The dollar has surged in the wake of the U.K. vote to exit the European Union (EU) as investors sought assets perceived to be safe, but there might not be too much demand left from nervous buyers.
Adrian Zuercher, UBS' head of asset allocation for Asia, said the volatility may have run its course.
"At the moment, the U.S. dollar is supported by this risk off sentiment, but we also think there's a limit to that," he told CNBC's "Squawk Box."
"The next one to two weeks are definitely supportive for the U.S. dollar, but afterwards, it'll start to peter out."
The greenback has certainly rallied in the wake of Friday's release of referendum results that surprised markets by showing the U.K. voted to exit the EU, an outcome labelled Brexit, and the political chaos it sparked as Prime Minister David Cameron stepped down, leaving the government there essentially rudderless.
The , which measures the greenback against a basket of currencies, touching levels as high as 96.705 on Monday, up from levels of as low as 93.019 last week before the referendum results. At 12:38 p.m. SIN/HK, the dollar index was at 96.042.

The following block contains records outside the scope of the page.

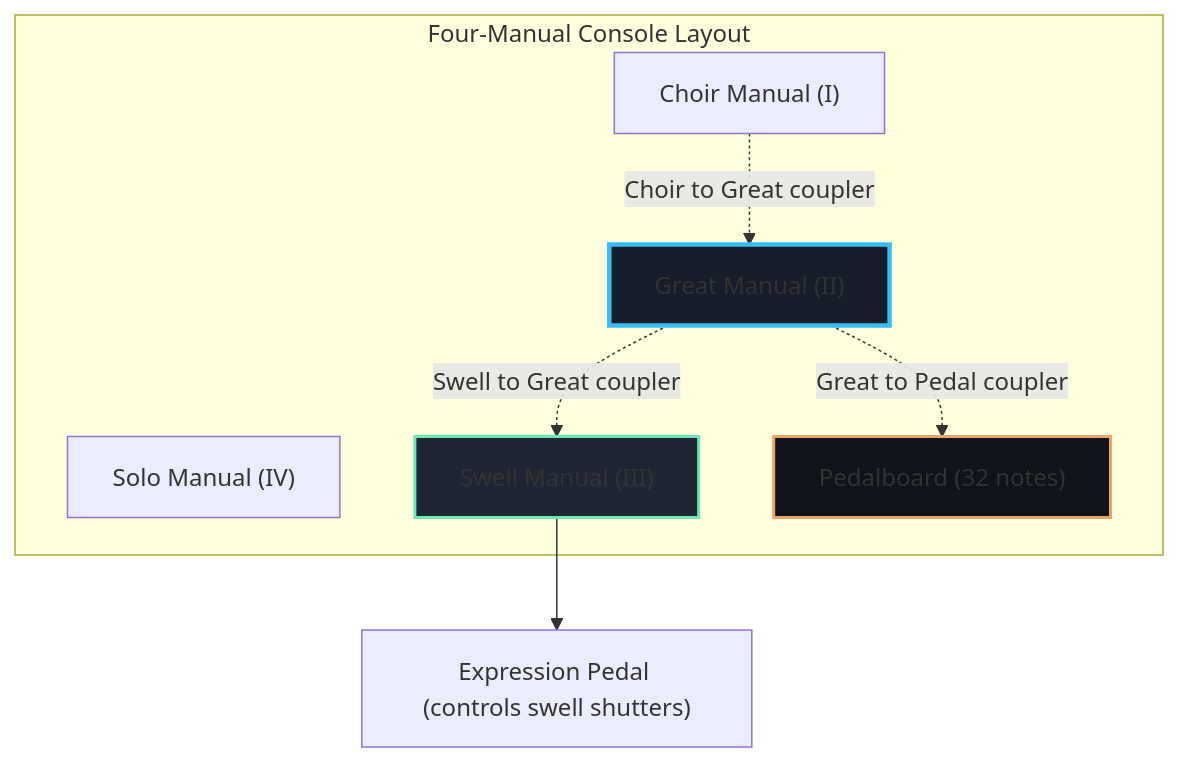
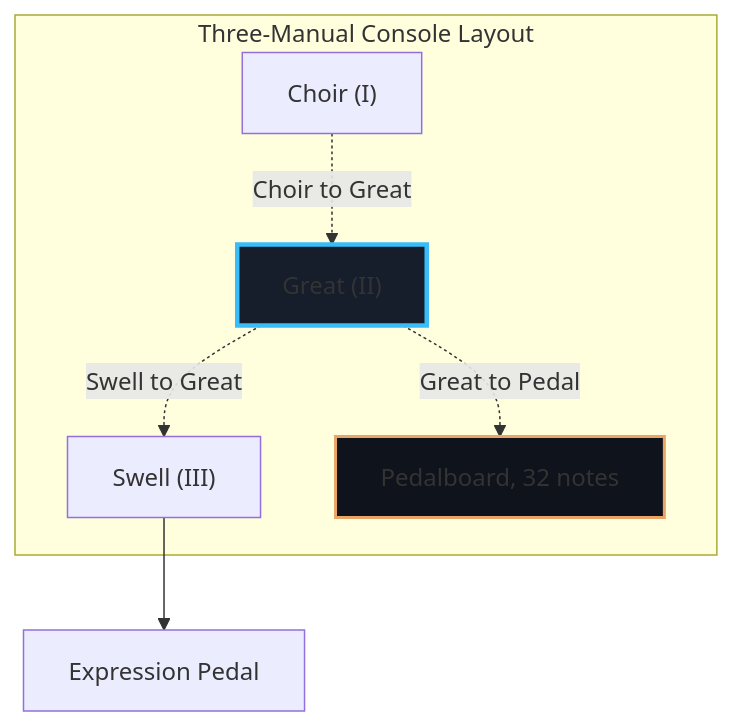
The third of 3 diagrams in topics/arts/music_performance/organ/lesson_02_basic_playing_techniques.md (blebleblee/synapse), drawn with Mermaid before and after one commit. The commit also changed other lines of this file and 4 other files, not shown here.

````diff
--- a/topics/arts/music_performance/organ/lesson_02_basic_playing_techniques.md
+++ b/topics/arts/music_performance/organ/lesson_02_basic_playing_techniques.md
@@ -127,20 +85,15 @@
 ```mermaid
 graph TB
-    subgraph sub_four_manual_console ["Four-Manual Console Layout"]
-        Manual4["Solo Manual (IV)"] 
-        Manual3["Swell Manual (III)"]
-        Manual2["Great Manual (II)"]
-        Manual1["Choir Manual (I)"]
-        Pedalboard["Pedalboard (32 notes)"]
+    subgraph sub_console ["Three-Manual Console Layout"]
+        M3["Swell (III)"]
+        M2["Great (II)"]
+        M1["Choir (I)"]
+        Ped["Pedalboard, 32 notes"]
     end
-    
-    Manual3 --> ExpressionPedal["Expression Pedal (controls swell shutters)"]
-    
-    Manual2 -.->|"Swell to Great coupler"| Manual3
-    Manual1 -.->|"Choir to Great coupler"| Manual2
-    Manual2 -.->|"Great to Pedal coupler"| Pedalboard
-    
-    style Manual2 fill:#161D2B,stroke:#38BDF8,stroke-width:3px
-    style Manual3 fill:#1E2636,stroke:#6EE7B7,stroke-width:2px
-    style Pedalboard fill:#0F131C,stroke:#E9A568,stroke-width:2px
+    M3 --> Expr["Expression Pedal"]
+    M2 -.->|"Swell to Great"| M3
+    M1 -.->|"Choir to Great"| M2
+    M2 -.->|"Great to Pedal"| Ped
+    style M2 fill:#161D2B,stroke:#38BDF8,stroke-width:3px
+    style Ped fill:#0F131C,stroke:#E9A568,stroke-width:2px
 ```
````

But the rally may not last much longer, Zeurcher said.
"We think at one point, risk appetite will come back. We will see more coordinated central bank action and probably more fiscal action from the governments and therefore risk appetite should rebound," he said, noting that this was why he didn't think a safe-haven play on gold offered much benefit at this stage.
Zeurcher pointed to another reason the dollar's rally may not last much longer: Post-Brexit market volatility has likely pushed back the timing of U.S. Federal Reserve's next interest rate hike, he said.

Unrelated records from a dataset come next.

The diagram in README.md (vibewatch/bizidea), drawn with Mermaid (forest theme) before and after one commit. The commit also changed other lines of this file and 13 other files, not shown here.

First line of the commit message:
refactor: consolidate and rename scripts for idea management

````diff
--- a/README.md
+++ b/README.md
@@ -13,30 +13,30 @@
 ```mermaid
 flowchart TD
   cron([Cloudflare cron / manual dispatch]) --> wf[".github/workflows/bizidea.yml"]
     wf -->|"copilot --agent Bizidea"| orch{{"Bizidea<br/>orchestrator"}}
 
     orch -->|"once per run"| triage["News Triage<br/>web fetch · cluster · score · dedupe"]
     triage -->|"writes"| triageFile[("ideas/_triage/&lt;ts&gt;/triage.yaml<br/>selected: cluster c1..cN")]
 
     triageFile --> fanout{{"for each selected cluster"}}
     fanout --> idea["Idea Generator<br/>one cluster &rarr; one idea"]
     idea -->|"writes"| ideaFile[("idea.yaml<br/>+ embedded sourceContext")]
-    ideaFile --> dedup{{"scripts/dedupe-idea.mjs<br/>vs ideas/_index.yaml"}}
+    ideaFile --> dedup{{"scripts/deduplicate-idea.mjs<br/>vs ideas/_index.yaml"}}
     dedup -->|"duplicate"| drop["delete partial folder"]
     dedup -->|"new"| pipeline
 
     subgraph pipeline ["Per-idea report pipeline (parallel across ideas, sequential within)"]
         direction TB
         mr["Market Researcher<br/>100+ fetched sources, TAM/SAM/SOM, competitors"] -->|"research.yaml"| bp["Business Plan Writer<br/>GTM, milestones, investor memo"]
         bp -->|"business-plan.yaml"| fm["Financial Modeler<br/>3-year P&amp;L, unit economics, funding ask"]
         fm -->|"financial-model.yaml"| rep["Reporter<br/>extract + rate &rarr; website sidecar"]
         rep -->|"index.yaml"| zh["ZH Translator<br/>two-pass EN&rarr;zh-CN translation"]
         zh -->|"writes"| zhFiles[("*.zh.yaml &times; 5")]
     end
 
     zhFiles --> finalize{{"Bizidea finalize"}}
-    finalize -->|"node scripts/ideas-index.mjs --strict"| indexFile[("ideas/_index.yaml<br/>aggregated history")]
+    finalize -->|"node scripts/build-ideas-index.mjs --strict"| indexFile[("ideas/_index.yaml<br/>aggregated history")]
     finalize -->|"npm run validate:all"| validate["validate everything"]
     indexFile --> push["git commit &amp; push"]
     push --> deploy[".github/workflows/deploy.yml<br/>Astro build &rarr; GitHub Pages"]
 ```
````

"The Fed has basically postponed its rate hikes, we think, until December so that's a bit less support for the U.S. dollar," Zuercher said, noting that UBS now expects just one interest rate hike this year, down from a previous expectation for two.
While sterling has plunged to touch fresh 31-year-lows against the dollar, he doesn't expect much more downside there either.
The pound was fetching $1.3305 at 12:44 p.m. SIN/HK, off a low of $1.3122 touched Monday, but still well below the year-to-date high of $1.5018 it touched in the hours before the referendum results were released.
Zuercher said the pound was already essentially touching the UBS three-month target of $1.32. Likewise, for the euro, he only saw slightly more downside, with the three-month target at $1.08.
At 12:47 p.m. SIN/HK, the euro was fetching $1.1058, although it had fallen as low as around $1.09 last week.
To be sure, Zeurcher's view may be in the minority, with many analysts expecting the pound will continue to tumble, with some forecasts expecting a fall to as low as $1.10.
For one, the risks to the economy both from Brexit and a headless government will likely keep interest in U.K. assets minimal, analysts said.
"Even if the leave camp is right and the long-term consequences of Brexit will be minimal (we disagree), in the near term, investors, business and consumers hate uncertainty," Kathy Lien, managing director of foreign-exchange strategy for BK Asset Management, said in a note Monday. "It is safe to say that all three will avoid major investments over the next few months in fear that the forecasters are right about Brexit triggering recession."
That would also likely spur the Bank of England to cut interest rates, which would also weigh sterling, she said.
Other analysts pointed to other risks if investment in the U.K. began to dry up.
"The U.K. has its largest current account deficit in decades and has been receiving record capital inflows," Bilal Hafeez, a global foreign-exchange strategist at Nomura, said in a note Monday. "A pause or sudden stop in these flows will necessarily force the pound to continue to weaken to allow the current account deficit to be reduced."
He expected that the pound would fall below $1.25-$1.30 within days or weeks.